• [Try it]
A full, exact copy of the listing is needed, with images omitted.
** Opening Stored data block **
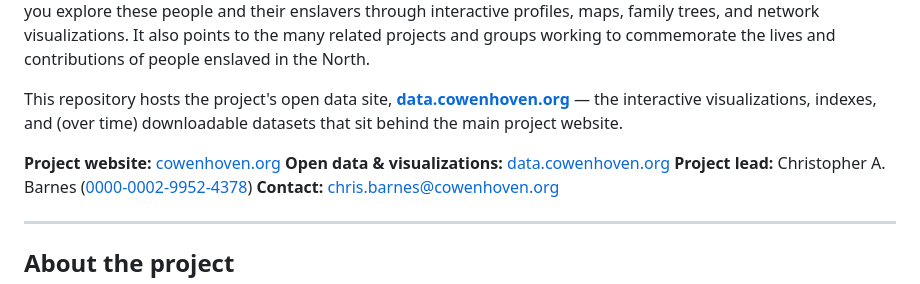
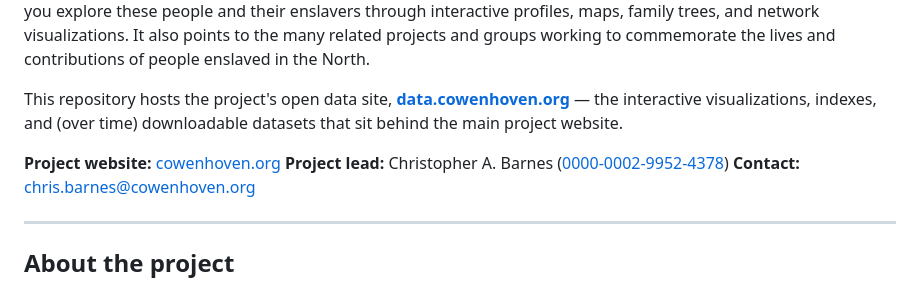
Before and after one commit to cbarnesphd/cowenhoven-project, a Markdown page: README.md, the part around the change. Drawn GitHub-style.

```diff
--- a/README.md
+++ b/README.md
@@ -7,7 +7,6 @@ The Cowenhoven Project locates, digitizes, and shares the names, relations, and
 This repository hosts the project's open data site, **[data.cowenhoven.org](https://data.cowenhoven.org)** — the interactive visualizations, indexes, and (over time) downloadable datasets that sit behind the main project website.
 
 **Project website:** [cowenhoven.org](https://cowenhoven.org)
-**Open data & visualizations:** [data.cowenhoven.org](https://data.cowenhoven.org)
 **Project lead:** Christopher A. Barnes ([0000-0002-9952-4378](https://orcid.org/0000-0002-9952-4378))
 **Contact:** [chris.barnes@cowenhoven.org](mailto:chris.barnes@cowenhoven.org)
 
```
** Closing Stored data block **
• [Output]
Before and after one commit to cbarnesphd/cowenhoven-project, a Markdown page: README.md, the part around the change. Drawn GitHub-style.

```diff
--- a/README.md
+++ b/README.md
@@ -7,7 +7,6 @@ The Cowenhoven Project locates, digitizes, and shares the names, relations, and
 This repository hosts the project's open data site, **[data.cowenhoven.org](https://data.cowenhoven.org)** — the interactive visualizations, indexes, and (over time) downloadable datasets that sit behind the main project website.
 
 **Project website:** [cowenhoven.org](https://cowenhoven.org)
-**Open data & visualizations:** [data.cowenhoven.org](https://data.cowenhoven.org)
 **Project lead:** Christopher A. Barnes ([0000-0002-9952-4378](https://orcid.org/0000-0002-9952-4378))
 **Contact:** [chris.barnes@cowenhoven.org](mailto:chris.barnes@cowenhoven.org)
 
```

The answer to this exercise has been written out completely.